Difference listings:
== Segment start ==

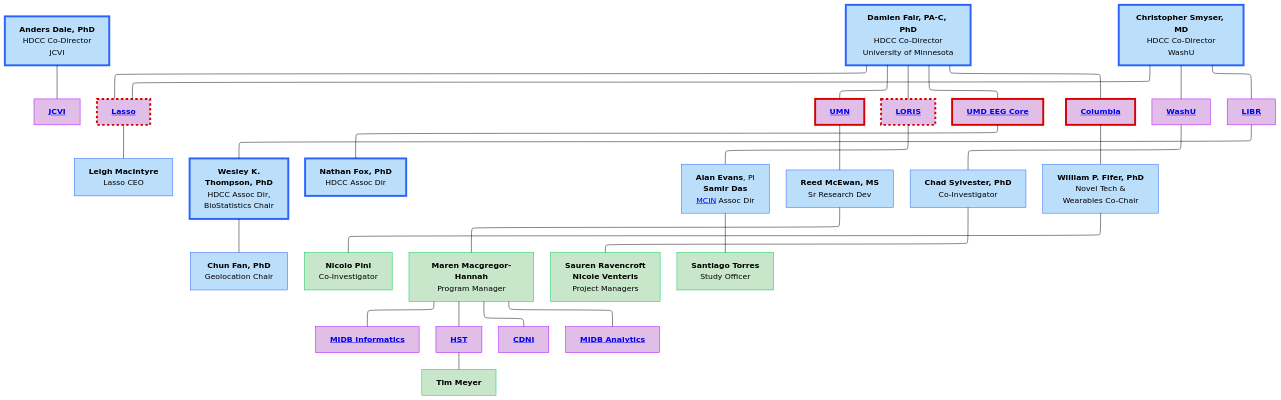
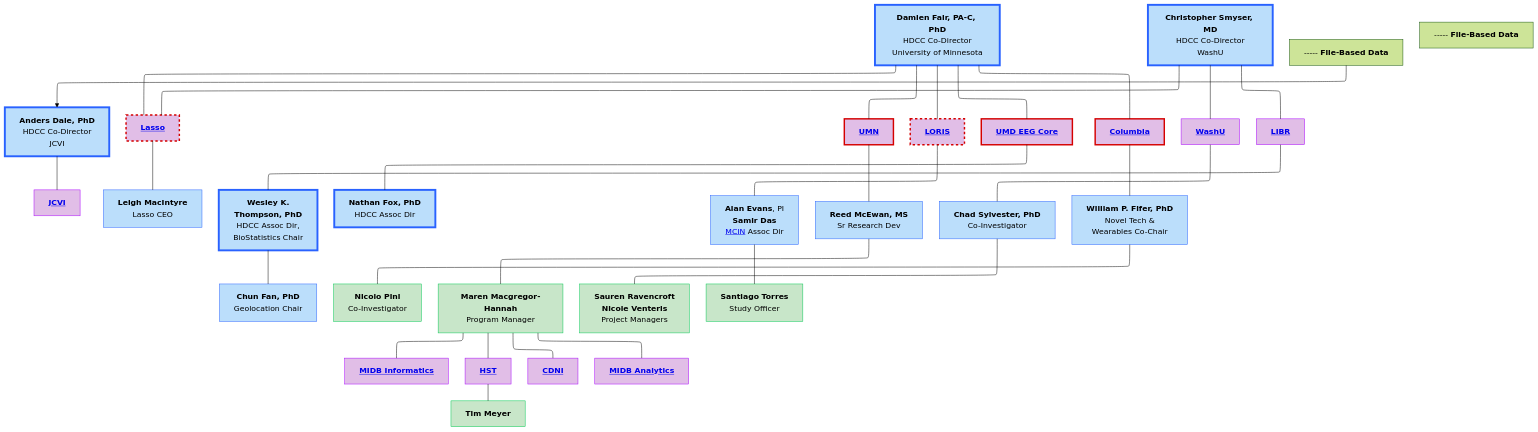
Before and after one commit to DCAN-Labs/hbcd-docs-internal: the diagram in docs/temp.md, drawn with Mermaid (forest theme). The commit also changed other lines of this file, not shown here.

````diff
--- a/docs/temp.md
+++ b/docs/temp.md
@@ -1,67 +1,69 @@
 ```mermaid
 ---
 config:
   layout: elk
 ---
 flowchart TB
     n2["<b>Anders Dale, PhD<br></b>HDCC Co-Director<br>JCVI"] --- jcvi["<a href="#j-craig-venter-institute" target="_top"><b>JCVI</b></a>"]
     E["<b>Damien Fair, PA-C, PhD</b><br>HDCC Co-Director<br>University of Minnesota"] --- lasso["<a href="#lasso" target="_top"><b>Lasso</b></a>"] & umn["<a href="#university-of-minnesota" target="_top"><b>UMN</b></a>"] & n7["<a href="#loris" target="_top"><b>LORIS</b></a>"] & n8["<a href="#university-of-maryland" target="_top"><b>UMD EEG Core</b></a>"] & n11["<a href="#columbia-university" target="_top"><b>Columbia</b></a>"]
     lasso --- lasso1["<b>Leigh MacIntyre</b><br>Lasso CEO"]
     n1["<b>Christopher Smyser, MD<br></b>HDCC Co-Director<br>WashU"] --- n10["<a href="#washu" target="_top"><b>WashU</b></a>"] & n12["<a href="#libr" target="_top"><b>LIBR</b></a>"] & lasso
     n16["<b>Wesley K.<br>Thompson, PhD</b><br>HDCC Assoc Dir,<br>BioStatistics Chair"] --- n17["<b>Chun Fan, PhD</b><br>Geolocation Chair"]
     n12 --- n16
     n8 --- n19["<b>Nathan Fox, PhD<br></b>HDCC Assoc Dir"]
     n7 --- n20["<b>Alan Evans</b>, PI<br><b>Samir Das</b><br><a href="https://mcin.ca/about-mcin/" target="_blank">MCIN</a> Assoc Dir"]
     umn --- reed["<b>Reed McEwan, MS</b><br>Sr Research Dev"]
     n10 --- n22["<b>Chad Sylvester, PhD</b><br>Co-Investigator"]
     n11 --- n18["<b>William P. Fifer, PhD</b><br>Novel Tech &<br>Wearables Co-Chair"]
     n18 --- n34["<b>Nicolo Pini</b><br>Co-Investigator"]
     reed --- n30["<b>Maren Macgregor-Hannah</b><br>Program Manager"]
     n30 --- n25["<a href="#midb-informatics-hub-msi" target="_top"><b>MIDB Informatics</b></a>"]
     n30 --- n27["<a href="#health-sciences-technology" target="_top"><b>HST</b></a>"]
     n30 --- n28["<a href="#center-for-developmental-neuroimaging" target="_top"><b>CDNI</b></a>"]
     n30 --- n29["<a href="#midb-analytics-hub" target="_top"><b>MIDB Analytics</b></a>"]
     n27 --- n31["<b>Tim Meyer</b>"]
     n22 --- n32["<b>Sauren Ravencroft<br>Nicole Venteris</b><br>Project Managers"]
     n20 --- n33["<b>Santiago Torres</b><br>Study Officer"]
+    n36["----- <b>File-Based Data</b>"] --> n2
+    n37["----- <b>File-Based Data</b>"]
     style n2 fill:#BBDEFB,stroke:#2962FF,stroke-width:4px
     style jcvi fill:#E1BEE7,stroke:#AA00FF
     style E fill:#BBDEFB,stroke:#2962FF,stroke-width:4px
-    style lasso fill:#E1BEE7,stroke:#D50000,stroke-width:4px,stroke-dasharray: 5
-    style umn fill:#E1BEE7,stroke:#D50000,stroke-width:4px,stroke-dasharray: 0
-    style n7 fill:#E1BEE7,stroke:#D50000,stroke-width:4px,stroke-dasharray: 5
-    style n8 fill:#E1BEE7,stroke:#D50000,stroke-width:4px,stroke-dasharray: 0
-    style n11 fill:#E1BEE7,stroke:#D50000,stroke-width:4px,stroke-dasharray: 0
+    style lasso fill:#E1BEE7,stroke:#D50000,stroke-width:3px,stroke-dasharray: 5
+    style umn fill:#E1BEE7,stroke:#D50000,stroke-width:3px,stroke-dasharray: 0
+    style n7 fill:#E1BEE7,stroke:#D50000,stroke-width:3px,stroke-dasharray: 5
+    style n8 fill:#E1BEE7,stroke:#D50000,stroke-width:3px,stroke-dasharray: 0
+    style n11 fill:#E1BEE7,stroke:#D50000,stroke-width:3px,stroke-dasharray: 0
     style lasso1 fill:#BBDEFB,stroke:#2962FF
     style n1 fill:#BBDEFB,stroke:#2962FF,stroke-width:4px
     style n10 fill:#E1BEE7,stroke:#AA00FF
     style n12 fill:#E1BEE7,stroke:#AA00FF
     style n16 fill:#BBDEFB,stroke:#2962FF,stroke-width:4px
     style n17 fill:#BBDEFB,stroke:#2962FF
     style n19 fill:#BBDEFB,stroke:#2962FF,stroke-width:4px
     style n20 fill:#BBDEFB,stroke:#2962FF
     style reed fill:#BBDEFB,stroke:#2962FF
     style n22 fill:#BBDEFB,stroke:#2962FF
     style n18 fill:#BBDEFB,stroke:#2962FF
     style n25 fill:#E1BEE7,stroke:#AA00FF
     style n27 fill:#E1BEE7,stroke:#AA00FF
     style n28 fill:#E1BEE7,stroke:#AA00FF
     style n29 fill:#E1BEE7,stroke:#AA00FF
     style n30 fill:#C8E6C9,stroke:#00C853
     style n31 fill:#C8E6C9,stroke:#00C853
     style n32 fill:#C8E6C9,stroke:#00C853
     style n33 fill:#C8E6C9,stroke:#00C853
     style n34 fill:#C8E6C9,stroke:#00C853
     click jcvi "#j-craig-venter-institute"
     click lasso "#lasso"
     click umn "#university-of-minnesota"
     click n7 "#loris"
     click n8 "#university-of-maryland"
     click n10 "#washu"
     click n25 "#midb-informatics-hub-msi"
     click n29 "#midb-analytics-hub"
     click n27 "#health-sciences-technology"
     click n28 "#center-for-developmental-neuroimaging"
     click n12 "#libr"
     click n11 "#columbia-university"
 ```
````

== Segment end ==

The task: Restate each entry verbatim and skip every image.

Solution to this problem:
Before and after one commit to DCAN-Labs/hbcd-docs-internal: the diagram in docs/temp.md, drawn with Mermaid (forest theme). The commit also changed other lines of this file, not shown here.

````diff
--- a/docs/temp.md
+++ b/docs/temp.md
@@ -1,67 +1,69 @@
 ```mermaid
 ---
 config:
   layout: elk
 ---
 flowchart TB
     n2["<b>Anders Dale, PhD<br></b>HDCC Co-Director<br>JCVI"] --- jcvi["<a href="#j-craig-venter-institute" target="_top"><b>JCVI</b></a>"]
     E["<b>Damien Fair, PA-C, PhD</b><br>HDCC Co-Director<br>University of Minnesota"] --- lasso["<a href="#lasso" target="_top"><b>Lasso</b></a>"] & umn["<a href="#university-of-minnesota" target="_top"><b>UMN</b></a>"] & n7["<a href="#loris" target="_top"><b>LORIS</b></a>"] & n8["<a href="#university-of-maryland" target="_top"><b>UMD EEG Core</b></a>"] & n11["<a href="#columbia-university" target="_top"><b>Columbia</b></a>"]
     lasso --- lasso1["<b>Leigh MacIntyre</b><br>Lasso CEO"]
     n1["<b>Christopher Smyser, MD<br></b>HDCC Co-Director<br>WashU"] --- n10["<a href="#washu" target="_top"><b>WashU</b></a>"] & n12["<a href="#libr" target="_top"><b>LIBR</b></a>"] & lasso
     n16["<b>Wesley K.<br>Thompson, PhD</b><br>HDCC Assoc Dir,<br>BioStatistics Chair"] --- n17["<b>Chun Fan, PhD</b><br>Geolocation Chair"]
     n12 --- n16
     n8 --- n19["<b>Nathan Fox, PhD<br></b>HDCC Assoc Dir"]
     n7 --- n20["<b>Alan Evans</b>, PI<br><b>Samir Das</b><br><a href="https://mcin.ca/about-mcin/" target="_blank">MCIN</a> Assoc Dir"]
     umn --- reed["<b>Reed McEwan, MS</b><br>Sr Research Dev"]
     n10 --- n22["<b>Chad Sylvester, PhD</b><br>Co-Investigator"]
     n11 --- n18["<b>William P. Fifer, PhD</b><br>Novel Tech &<br>Wearables Co-Chair"]
     n18 --- n34["<b>Nicolo Pini</b><br>Co-Investigator"]
     reed --- n30["<b>Maren Macgregor-Hannah</b><br>Program Manager"]
     n30 --- n25["<a href="#midb-informatics-hub-msi" target="_top"><b>MIDB Informatics</b></a>"]
     n30 --- n27["<a href="#health-sciences-technology" target="_top"><b>HST</b></a>"]
     n30 --- n28["<a href="#center-for-developmental-neuroimaging" target="_top"><b>CDNI</b></a>"]
     n30 --- n29["<a href="#midb-analytics-hub" target="_top"><b>MIDB Analytics</b></a>"]
     n27 --- n31["<b>Tim Meyer</b>"]
     n22 --- n32["<b>Sauren Ravencroft<br>Nicole Venteris</b><br>Project Managers"]
     n20 --- n33["<b>Santiago Torres</b><br>Study Officer"]
+    n36["----- <b>File-Based Data</b>"] --> n2
+    n37["----- <b>File-Based Data</b>"]
     style n2 fill:#BBDEFB,stroke:#2962FF,stroke-width:4px
     style jcvi fill:#E1BEE7,stroke:#AA00FF
     style E fill:#BBDEFB,stroke:#2962FF,stroke-width:4px
-    style lasso fill:#E1BEE7,stroke:#D50000,stroke-width:4px,stroke-dasharray: 5
-    style umn fill:#E1BEE7,stroke:#D50000,stroke-width:4px,stroke-dasharray: 0
-    style n7 fill:#E1BEE7,stroke:#D50000,stroke-width:4px,stroke-dasharray: 5
-    style n8 fill:#E1BEE7,stroke:#D50000,stroke-width:4px,stroke-dasharray: 0
-    style n11 fill:#E1BEE7,stroke:#D50000,stroke-width:4px,stroke-dasharray: 0
+    style lasso fill:#E1BEE7,stroke:#D50000,stroke-width:3px,stroke-dasharray: 5
+    style umn fill:#E1BEE7,stroke:#D50000,stroke-width:3px,stroke-dasharray: 0
+    style n7 fill:#E1BEE7,stroke:#D50000,stroke-width:3px,stroke-dasharray: 5
+    style n8 fill:#E1BEE7,stroke:#D50000,stroke-width:3px,stroke-dasharray: 0
+    style n11 fill:#E1BEE7,stroke:#D50000,stroke-width:3px,stroke-dasharray: 0
     style lasso1 fill:#BBDEFB,stroke:#2962FF
     style n1 fill:#BBDEFB,stroke:#2962FF,stroke-width:4px
     style n10 fill:#E1BEE7,stroke:#AA00FF
     style n12 fill:#E1BEE7,stroke:#AA00FF
     style n16 fill:#BBDEFB,stroke:#2962FF,stroke-width:4px
     style n17 fill:#BBDEFB,stroke:#2962FF
     style n19 fill:#BBDEFB,stroke:#2962FF,stroke-width:4px
     style n20 fill:#BBDEFB,stroke:#2962FF
     style reed fill:#BBDEFB,stroke:#2962FF
     style n22 fill:#BBDEFB,stroke:#2962FF
     style n18 fill:#BBDEFB,stroke:#2962FF
     style n25 fill:#E1BEE7,stroke:#AA00FF
     style n27 fill:#E1BEE7,stroke:#AA00FF
     style n28 fill:#E1BEE7,stroke:#AA00FF
     style n29 fill:#E1BEE7,stroke:#AA00FF
     style n30 fill:#C8E6C9,stroke:#00C853
     style n31 fill:#C8E6C9,stroke:#00C853
     style n32 fill:#C8E6C9,stroke:#00C853
     style n33 fill:#C8E6C9,stroke:#00C853
     style n34 fill:#C8E6C9,stroke:#00C853
     click jcvi "#j-craig-venter-institute"
     click lasso "#lasso"
     click umn "#university-of-minnesota"
     click n7 "#loris"
     click n8 "#university-of-maryland"
     click n10 "#washu"
     click n25 "#midb-informatics-hub-msi"
     click n29 "#midb-analytics-hub"
     click n27 "#health-sciences-technology"
     click n28 "#center-for-developmental-neuroimaging"
     click n12 "#libr"
     click n11 "#columbia-university"
 ```
````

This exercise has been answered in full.